Idumagbo Avenue / Plan, Welwyn Garden City
LSPD Permissible Setbacks / Plan, Ikoyi
Town and County Planning Act, 1946
Lagos State Physical Planning and Development Regulation 15: Permissible Setbacks
The NTCP Act of 1946 was the first Planning Act in Nigeria, and was based upon the British Town and Country Planning Act of 1932. It remains the basis of Planning regulation in Nigeria, establishing Lagos as a ‘Garden City’. It was the first act that empowered government to condemn existing buildings, empowering processes of slum clearance and reclamation already underway through the Lagos Executive Development Board. The most decisive LTC regulations for urban design in Lagos was that not more than 50% of a site should be covered for residential purposes or 70% for other uses, and that an air space of 5’6” be left round a single storey building other than a 3’-6” boundary wall in front of the building line is allowed.
The regulation that continues the prohibition against building up to the legal boundary - first established in 1877 - is LSPPD Regulation 15. This regulation establishes the minimum ‘Permissible Setback for all buildings in Lagos State, ranging from 3 metres generally, 6 metres in Government Residential Areas, and increasing to 9 Metres on Victoria Island, Ikoyi, Ikeja and Lekki. No development is legal within the setback, and it is within the rights of the State to condemn any building within this area of setback.
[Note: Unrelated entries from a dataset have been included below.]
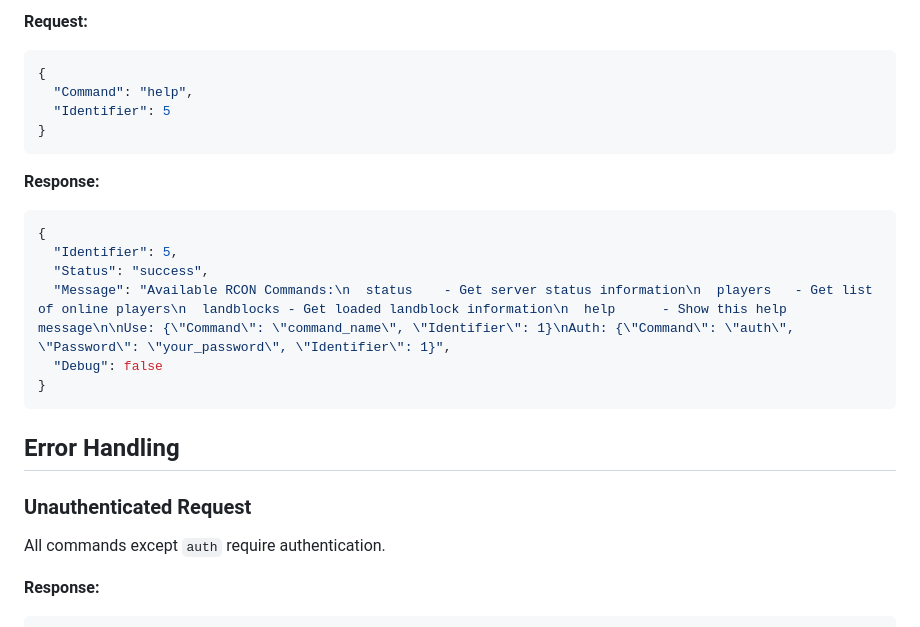
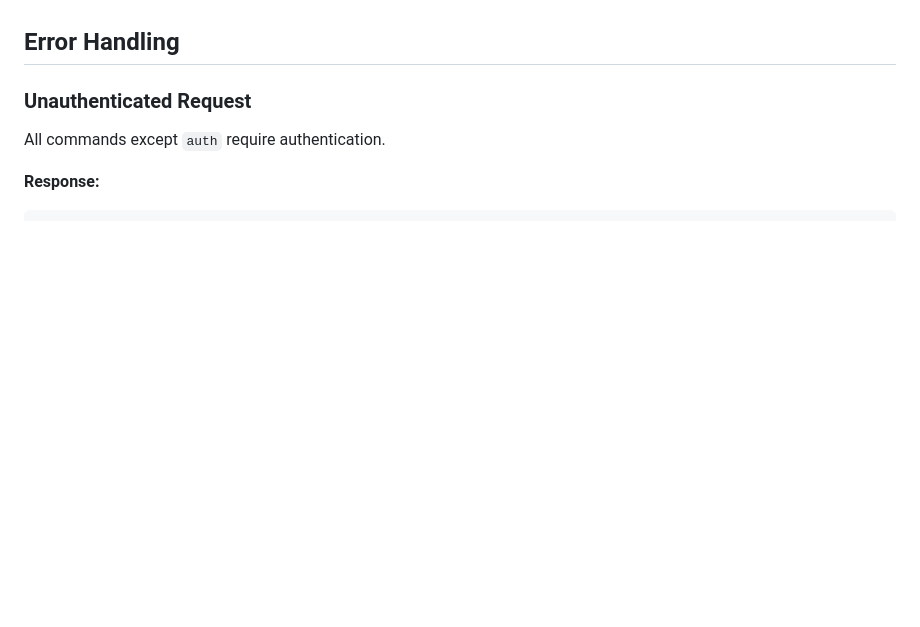
Before and after one commit to FtuoilXelrash/ACE.Mod.RCON, a Markdown page: docs/PROTOCOL.md, the part around one of its changes. Rendered like a GitHub page; blank space fills up the shorter version.

````diff
--- a/docs/PROTOCOL.md
+++ b/docs/PROTOCOL.md
@@ -373,21 +322,3 @@ Display available commands.
-**Request:**
-```json
-{
-  "Command": "help",
-  "Identifier": 5
-}
-```
-
-**Response:**
-```json
-{
-  "Identifier": 5,
-  "Status": "success",
-  "Message": "Available RCON Commands:\n  status    - Get server status information\n  players   - Get list of online players\n  landblocks - Get loaded landblock information\n  help      - Show this help message\n\nUse: {\"Command\": \"command_name\", \"Identifier\": 1}\nAuth: {\"Command\": \"auth\", \"Password\": \"your_password\", \"Identifier\": 1}",
-  "Debug": false
-}
-```
-
 ## Error Handling
 
 ### Unauthenticated Request
````
Also changed, not shown: other parts of docs/PROTOCOL.md (+0 -51 lines).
However, this area of setback tends to be occupied by temporary and ad-hoc structures - fences, guards houses and generators, street-kiosks, garden centres and mosques constructed either by the property owner or other forms of informal occupation.
Design Research Project: Exhibition at British Pavilion